There’s talk of looking to the US for investment targets, largely because of President Barack Obama’s grandiose promises. But over the past year, the focus has been on India. 3i has a decent presence there, and the country has ambitious plans to improve its infrastructure. 3i India Infrastructure Fund closed in September 2007 on $500 million, with 3i Group and 3i Infrastructure committing $250 million apiece. Since then, it has picked up three big projects. Most notable of these was the Krishnapatnam Port, where the Fund took a minority stake this February for $161 million. It has also paid $101 million for a minority stake in engineering and construction firm Soma Enterprise, and $227million for a minority stake in the energy firm Adani Power. But generally, 3i Infrastructure has been quiet recently. It sold its inherited portfolio of PFI deals, but is sitting on the other stakes bought from 3i Group when Infrastructure was launched: a 9 percent stake in Anglian Water Group (AWG), bought in March 2007 for £140 million, and stakes in two PFI projects.

In terms of acquisitions it has concentrated on diversifying away from the UK in general and PFI in particular, with a focus on Western Europe. In August 2007 it bought 45 percent of Oystercatcher for £84.5 million, giving it a stake in oil storage depots in the Netherlands, Malta and Singapore. It has also bought stakes in a German waste to energy plant, a university accommodation group and a British renewable energy company.

But it hasn’t bought anything since March last year. And the upside to that caution is that analysts reckon 3i Infrastructure is well-placed to take advantage of market recovery, when it comes. “As investors’ thoughts start to move from deflation to inflation, we believe that the attractions of 3i Infrastructure will grow,” said a note from Citigroup analysts following the March trading update.
Certainly, the share price looks to have hit rock bottom, as problems at parent company level clobber investor confidence.

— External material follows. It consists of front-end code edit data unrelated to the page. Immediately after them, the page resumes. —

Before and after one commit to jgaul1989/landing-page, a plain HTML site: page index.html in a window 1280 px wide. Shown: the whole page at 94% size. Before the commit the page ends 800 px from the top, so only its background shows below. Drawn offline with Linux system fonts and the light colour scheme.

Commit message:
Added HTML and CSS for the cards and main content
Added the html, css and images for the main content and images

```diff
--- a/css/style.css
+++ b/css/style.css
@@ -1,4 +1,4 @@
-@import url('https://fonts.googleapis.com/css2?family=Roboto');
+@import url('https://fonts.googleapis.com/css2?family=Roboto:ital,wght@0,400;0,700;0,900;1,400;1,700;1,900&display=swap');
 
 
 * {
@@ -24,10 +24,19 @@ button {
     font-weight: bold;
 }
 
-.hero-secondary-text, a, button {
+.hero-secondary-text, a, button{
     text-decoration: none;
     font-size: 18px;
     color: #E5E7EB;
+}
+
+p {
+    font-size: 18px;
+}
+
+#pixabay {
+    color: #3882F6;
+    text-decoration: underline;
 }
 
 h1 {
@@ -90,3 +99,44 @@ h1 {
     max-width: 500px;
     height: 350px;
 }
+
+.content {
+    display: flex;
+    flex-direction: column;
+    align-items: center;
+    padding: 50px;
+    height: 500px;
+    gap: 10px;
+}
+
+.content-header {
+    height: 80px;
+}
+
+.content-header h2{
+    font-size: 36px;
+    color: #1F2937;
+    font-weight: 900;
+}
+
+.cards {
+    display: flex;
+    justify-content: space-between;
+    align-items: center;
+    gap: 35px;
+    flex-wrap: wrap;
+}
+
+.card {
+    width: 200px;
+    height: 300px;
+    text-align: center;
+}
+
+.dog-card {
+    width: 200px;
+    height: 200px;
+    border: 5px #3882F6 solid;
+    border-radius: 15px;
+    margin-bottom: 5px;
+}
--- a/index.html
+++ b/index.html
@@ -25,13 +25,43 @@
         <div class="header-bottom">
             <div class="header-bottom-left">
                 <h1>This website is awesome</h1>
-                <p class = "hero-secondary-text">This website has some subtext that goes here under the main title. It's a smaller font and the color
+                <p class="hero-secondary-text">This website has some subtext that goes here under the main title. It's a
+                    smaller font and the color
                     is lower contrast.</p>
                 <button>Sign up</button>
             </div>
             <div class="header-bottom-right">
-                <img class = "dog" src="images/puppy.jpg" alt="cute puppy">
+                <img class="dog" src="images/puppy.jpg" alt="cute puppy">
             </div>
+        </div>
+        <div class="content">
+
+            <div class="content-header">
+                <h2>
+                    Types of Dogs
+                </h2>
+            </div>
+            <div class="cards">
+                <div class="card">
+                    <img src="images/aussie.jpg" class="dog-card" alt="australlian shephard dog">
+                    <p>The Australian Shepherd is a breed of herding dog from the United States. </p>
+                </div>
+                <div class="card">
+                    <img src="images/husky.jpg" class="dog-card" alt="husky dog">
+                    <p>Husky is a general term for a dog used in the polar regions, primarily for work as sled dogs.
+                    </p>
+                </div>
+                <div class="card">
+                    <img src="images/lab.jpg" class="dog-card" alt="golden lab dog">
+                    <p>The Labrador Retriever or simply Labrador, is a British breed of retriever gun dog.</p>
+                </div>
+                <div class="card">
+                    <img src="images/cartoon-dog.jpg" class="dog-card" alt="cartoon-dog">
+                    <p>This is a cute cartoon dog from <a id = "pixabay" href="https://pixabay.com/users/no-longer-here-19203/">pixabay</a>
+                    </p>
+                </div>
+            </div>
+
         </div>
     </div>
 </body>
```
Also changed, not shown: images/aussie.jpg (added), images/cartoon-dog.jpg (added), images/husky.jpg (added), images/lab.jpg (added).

Peters says that the fund was valued at 16 percent less than the net value of its assets at the end of March. Its shares cost 84p apiece, and it was sitting on almost £400 million in cash. “With 811 million shares, that means it’s got around 50p per share in cash,” he says. “Therefore its assets are quite cheap.”

The analysts are also quite happy with the range of 3i Infrastructure’s portfolio now that it has diversified away from UK PFI – in contrast to the likes of Australia’s Babcock and Brown, which one London analyst says is too focused on public private partnerships since a restructuring at the end of last year. “Compared with Babcock and Brown or HSBC Infrastructure, its assets are slightly different,” he says. “A PFI contract is a stream of payments for the term of the contract – it’s an expiring asset.” That’s not the case for several of 3i Infrastructure’s assets.

So it’s diversified enough for investors to reckon it’s a decent punt, and it has enough cash to exploit any bargains thrown up by recession. “If it’s able to pick up assets from distressed sellers, for example Macquarie, it could pick them up at a good value,” says Peters. The group doesn’t deny it’s looking for this kind of deal at the moment.

Its problem remains the long shadow cast over it by 3i Group’s weakness. There’s little doubt that the parent is being forced to sell decent assets to raise cash quickly: it recently announced an offer for the assets of 3i Quoted Private Equity, in which it holds a 45 percent stake. That could give it a much-needed £110 million cash injection.

So might it be tempted to sell off its remaining stake in 3i Infrastructure? Analysts say it could flog off its 33 percent stake profitably. But they also reckon 3i Infrastructure is one of the Group’s few assets likely to be on the up over the coming months, and that the parent will want to keep a toe-hold in infrastructure if it possibly can. Queen recently promised the Group would not sell any shares in the company for 180 days. He also insisted the parent group remains committed to infrastructure. Whether 3i Group remains true to that will depend on how much it needs ready cash now to stop the slide of its share price, and its credit rating.